This weekend is the beginning of the American Society of Hematology (ASH) meeting. What is ASH and why does it matter to multiple myeloma patients?
ASH is the world’s largest hematology meeting where experts in blood cancers share their recent findings. At ASH, over 30,000 physicians and researchers converge on a city (this year in San Diego) to share their research in oral and poster presentations. ASH is the most important meeting in myeloma and blood cancers, while the June ASCO meeting is the largest for all cancers.
There are typically two major sessions for multiple myeloma that are repeated over two days.
The Friday sessions are equally informative and give an amazing overview of the research that is happening in the field. Additional sessions are deeper biology sessions (which can be a mind-boggling experience). Each day the poster hall is filled with different posters of researchers sharing their findings.
This year we can expect to hear about CAR T cell updates and early clinical trial data on other new immunotherapies like Antibody Drug Conjugates (ADCs), bi-specific antibodies (bITEs) and vaccines. We'll also hear about updates on combinations with carfilzomb, ixazomib, daratumumab, elotuzumab, pomalidomide and more. Other newer drugs like selinexor and and venetoclax will surely be covered as well.

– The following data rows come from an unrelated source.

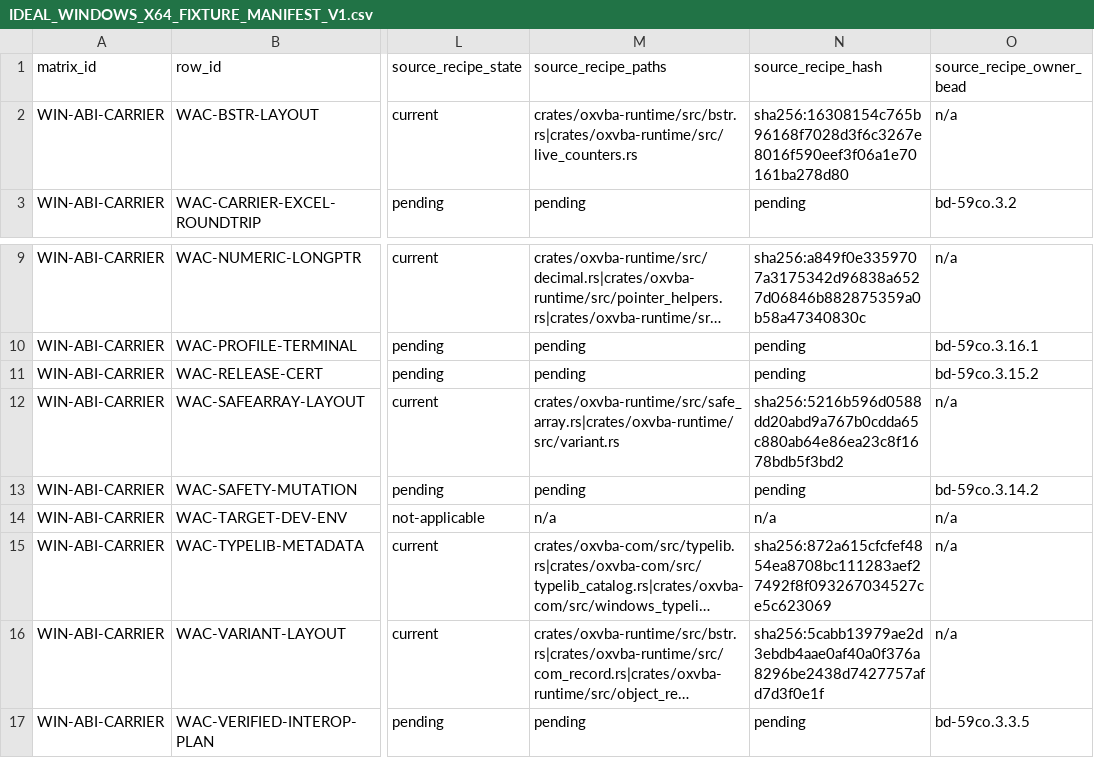
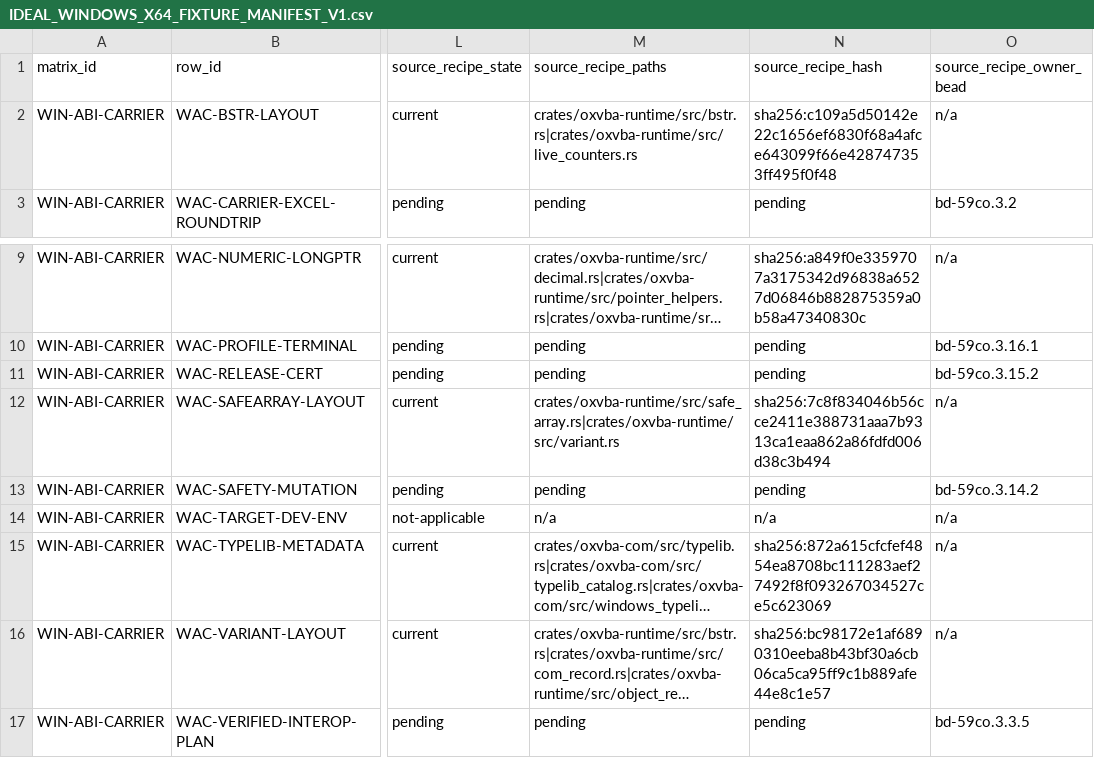
Before and after one commit to DnaCalc/CalcVBA, a CSV file: docs/validation/IDEAL_WINDOWS_X64_FIXTURE_MANIFEST_V1.csv, drawn as a sheet; only a part is shown, gaps mark what is left out; long unchanged cells end in …; the diff names each change by its address in the sheet, - before the commit and + after, or states it on an @@ line.

```diff
--- a/docs/validation/IDEAL_WINDOWS_X64_FIXTURE_MANIFEST_V1.csv
+++ b/docs/validation/IDEAL_WINDOWS_X64_FIXTURE_MANIFEST_V1.csv
-N2 (source_recipe_hash): sha256:16308154c765b96168f7028d3f6c3267e8016f590eef3f06a1e70161ba278d80
+N2 (source_recipe_hash): sha256:c109a5d50142e22c1656ef6830f68a4afce643099f66e428747353ff495f0f48
-N12 (source_recipe_hash): sha256:5216b596d0588dd20abd9a767b0cdda65c880ab64e86ea23c8f1678bdb5f3bd2
+N12 (source_recipe_hash): sha256:7c8f834046b56cce2411e388731aaa7b9313ca1eaa862a86fdfd006d38c3b494
-N16 (source_recipe_hash): sha256:5cabb13979ae2d3ebdb4aae0af40a0f376a8296be2438d7427757afd7d3f0e1f
+N16 (source_recipe_hash): sha256:bc98172e1af6890310eeba8b43bf30a6cb06ca5ca95ff9c1b889afe44e8c1e57
```
Also changed, not shown: docs/validation/CORE_COMPILER_VM_JIT_READINESS_MATRIX_V1.csv, docs/validation/IDEAL_MATRIX_BEAD_TRACEABILITY_V1.csv, 48 other files.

The few days of ASH are a whirlwind of important information. The Myeloma Crowd is attending this year to report on the major announcements so we can keep you up-to-date on the latest in multiple myeloma in language you can understand.
Understanding the progress is important because as patients, we need to make key treatment decisions on a regular basis. ASH helps identify the most exciting (and effective) treatments and helps us put them in context of the entire treatment landscape.
Watch for our ASH articles to begin this week, even before we get there. We’ve asked the myeloma experts about their favorite abstracts (or research papers) and will be sharing those with you to get you warmed up to the stream of content that you will be hearing about over the next two weeks. Gary Petersen, a wonderful myeloma patient advocate will be preparing those articles for you.
The Myeloma Crowd will also have its first booth in the exhibit hall to share our new HealthTree tool with myeloma specialists, hematologists and oncologists!
We’re excited for a full week of updates as we hear about the incredible work that is being done in the field of myeloma and other blood cancers. It is truly exciting to see the large number of projects and companies working hard to develop curative treatments for us all.